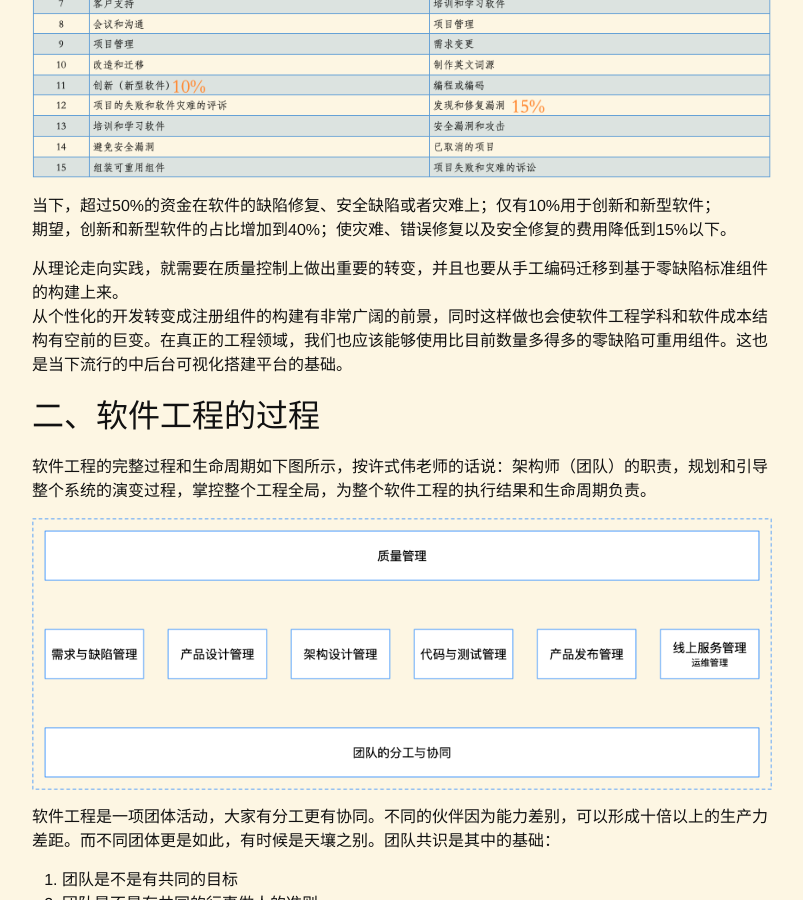
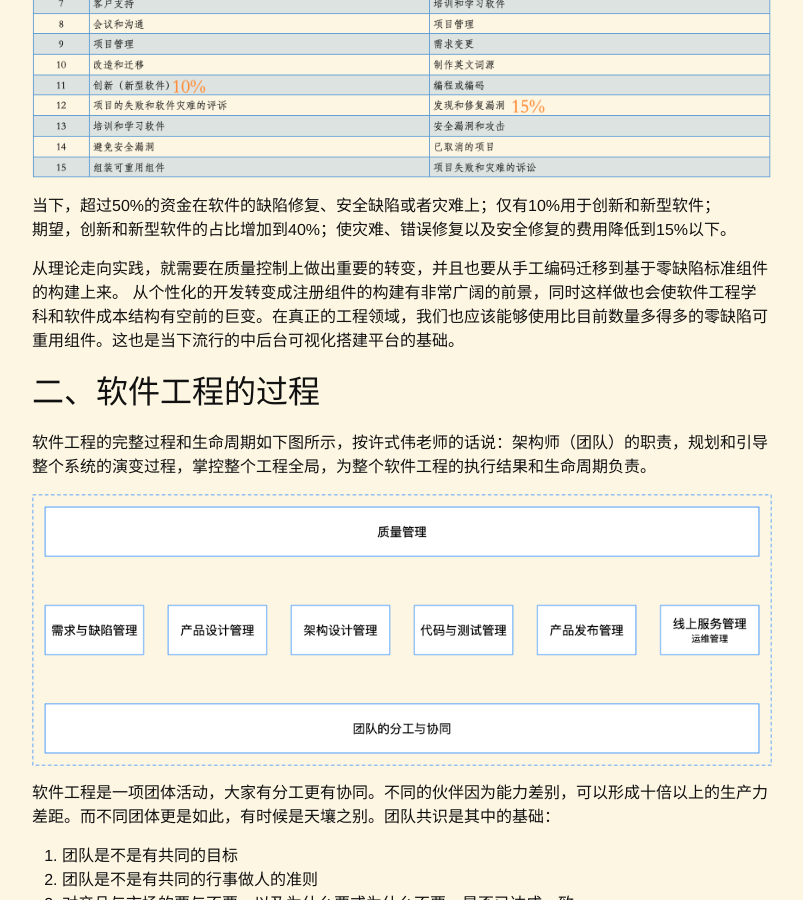
Before and after one commit to testudy/testudy.github.io, a Jekyll site: the page built from tech/_posts/2020-08-29-software-engineering.md, in a window 1280 px wide and 900 px high, scrolled down 4565 px. Shown: the whole window, without its empty margins (238-1041 px from the left). Built offline with Jekyll 4.4.1, drawn with Linux system fonts in a browser that asks for light colours; comment, search, counter and statistics services are not loaded; some of the changed text lies outside the part shown.

Commit message:
refactor: 优化文章结构

```diff
--- a/tech/_posts/2020-08-29-software-engineering.md
+++ b/tech/_posts/2020-08-29-software-engineering.md
@@ -4,9 +4,9 @@ title: 关于软件工程的一些小总结
 tags: 软件工程 技术 总结
 ---
 
+> 伙伴们经常用码农“自嘲”——Are you a Coder or a Programmer or an Engineer ?
+
 ![Are you a Coder or a Programmer or an Engineer](/tech/media/code-vs-programmer-vs-engineer.png)
-
-> 伙伴们经常用码农“自嘲”——Are you a Coder or a Programmer or an Engineer ?
 
 明亮老师的主持下做“琢·磨”系列的分享，本来打算做一个前端工程化相关的主题，仔细思考后还是决定先从更宏观/普世的软件工程视角分享一次。
 
@@ -123,7 +123,7 @@ tags: 软件工程 技术 总结
 当下，超过50%的资金在软件的缺陷修复、安全缺陷或者灾难上；仅有10%用于创新和新型软件；<br>
 期望，创新和新型软件的占比增加到40%；使灾难、错误修复以及安全修复的费用降低到15%以下。
 
-从理论走向实践，就需要在质量控制上做出重要的转变，并且也要从手工编码迁移到基于零缺陷标准组件的构建上来。<br>
+从理论走向实践，就需要在质量控制上做出重要的转变，并且也要从手工编码迁移到基于零缺陷标准组件的构建上来。
 从个性化的开发转变成注册组件的构建有非常广阔的前景，同时这样做也会使软件工程学科和软件成本结构有空前的巨变。在真正的工程领域，我们也应该能够使用比目前数量多得多的零缺陷可重用组件。这也是当下流行的中后台可视化搭建平台的基础。
 
 ## 二、软件工程的过程
```
Also changed, not shown: other parts of tech/_posts/2020-08-29-software-engineering.md (+6 -5 lines).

* What you will do *
Copy out the material above in full and exactly, but with no pictures.

* Output *
Before and after one commit to testudy/testudy.github.io, a Jekyll site: the page built from tech/_posts/2020-08-29-software-engineering.md, in a window 1280 px wide and 900 px high, scrolled down 4565 px. Shown: the whole window, without its empty margins (238-1041 px from the left). Built offline with Jekyll 4.4.1, drawn with Linux system fonts in a browser that asks for light colours; comment, search, counter and statistics services are not loaded; some of the changed text lies outside the part shown.

Commit message:
refactor: 优化文章结构

```diff
--- a/tech/_posts/2020-08-29-software-engineering.md
+++ b/tech/_posts/2020-08-29-software-engineering.md
@@ -4,9 +4,9 @@ title: 关于软件工程的一些小总结
 tags: 软件工程 技术 总结
 ---
 
+> 伙伴们经常用码农“自嘲”——Are you a Coder or a Programmer or an Engineer ?
+
 ![Are you a Coder or a Programmer or an Engineer](/tech/media/code-vs-programmer-vs-engineer.png)
-
-> 伙伴们经常用码农“自嘲”——Are you a Coder or a Programmer or an Engineer ?
 
 明亮老师的主持下做“琢·磨”系列的分享，本来打算做一个前端工程化相关的主题，仔细思考后还是决定先从更宏观/普世的软件工程视角分享一次。
 
@@ -123,7 +123,7 @@ tags: 软件工程 技术 总结
 当下，超过50%的资金在软件的缺陷修复、安全缺陷或者灾难上；仅有10%用于创新和新型软件；<br>
 期望，创新和新型软件的占比增加到40%；使灾难、错误修复以及安全修复的费用降低到15%以下。
 
-从理论走向实践，就需要在质量控制上做出重要的转变，并且也要从手工编码迁移到基于零缺陷标准组件的构建上来。<br>
+从理论走向实践，就需要在质量控制上做出重要的转变，并且也要从手工编码迁移到基于零缺陷标准组件的构建上来。
 从个性化的开发转变成注册组件的构建有非常广阔的前景，同时这样做也会使软件工程学科和软件成本结构有空前的巨变。在真正的工程领域，我们也应该能够使用比目前数量多得多的零缺陷可重用组件。这也是当下流行的中后台可视化搭建平台的基础。
 
 ## 二、软件工程的过程
```
Also changed, not shown: other parts of tech/_posts/2020-08-29-software-engineering.md (+6 -5 lines).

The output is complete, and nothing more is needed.